ABSTRACT

The preceding chapters have described how the growing interdependence between the various economies in the world has created the need for global public goods (GPGs) and this in turn has led to the development of international institutions. These chapters have also shown that this global international institutional system is far from ideal. Because of the difficulties of collective action, certain aspects are not covered, obsolete structures have difficulty in being adapted and there is a lack of consistency between the actions of many self-contained organizations. In the words of Nobel Prize winner Joseph Stiglitz (2002: 22):

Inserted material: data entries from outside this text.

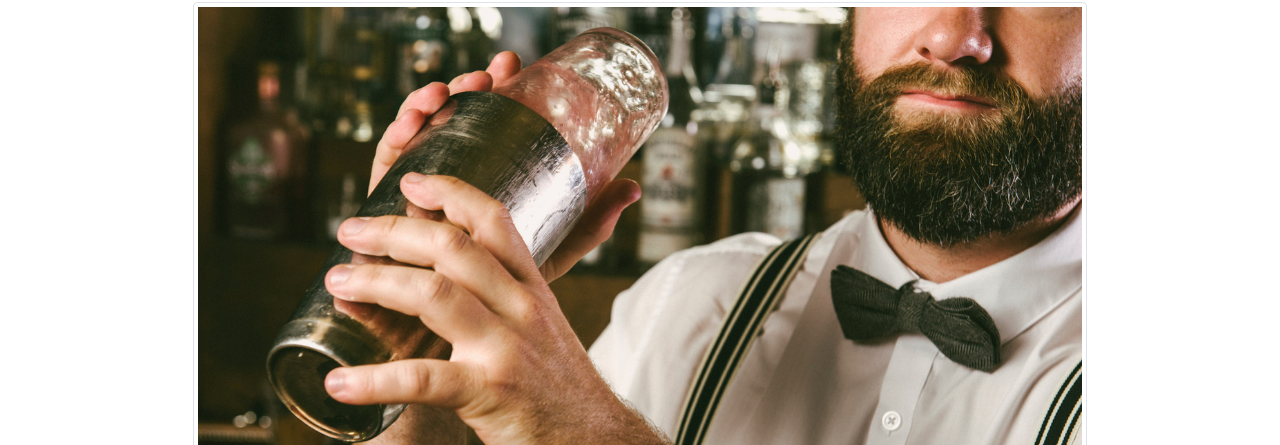
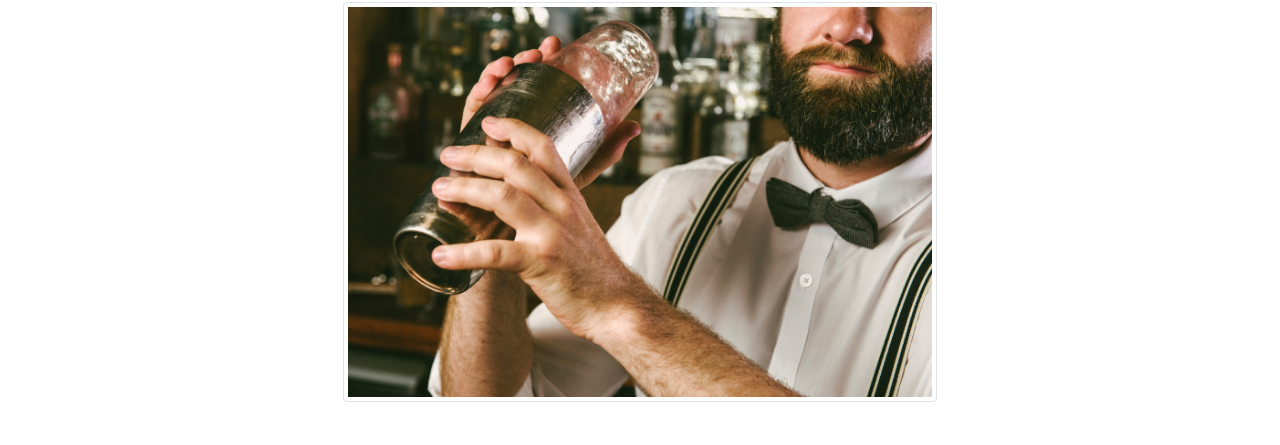
Before and after one commit to no44a/bartender.ing, a website: page pages/sobre-nosotros.html in a window 1280 px wide. Shown: the part 237-682 px from the top of the page. Drawn offline with nearby package versions, Linux system fonts and the light colour scheme.

Commit message:
Update sobre-nosotros.html

```diff
--- a/pages/sobre-nosotros.html
+++ b/pages/sobre-nosotros.html
@@ -33,7 +33,7 @@
   <div class="container-fluid text-center my-5">
     <h1>La historia de Bartender.ing</h1>
     <div class="d-flex justify-content-center">
-      <img src="../imgs/fondosobre.jpg" alt="Bartender mezclando trago" class="img-fluid img-thumbnail" style="max-width: 100%; max-height: 600px;">
+      <img src="../imgs/fondosobre.jpg" alt="Bartender mezclando trago" class="img-fluid img-thumbnail" style="max-width: 100%; max-height: 400px;">
     </div>
   </div>
 
```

We have a system that can be called global governance without global government, one in which a few institutions . . . and a few players . . . dominate the scene, but in which many of those affected by their decisions are left almost voiceless.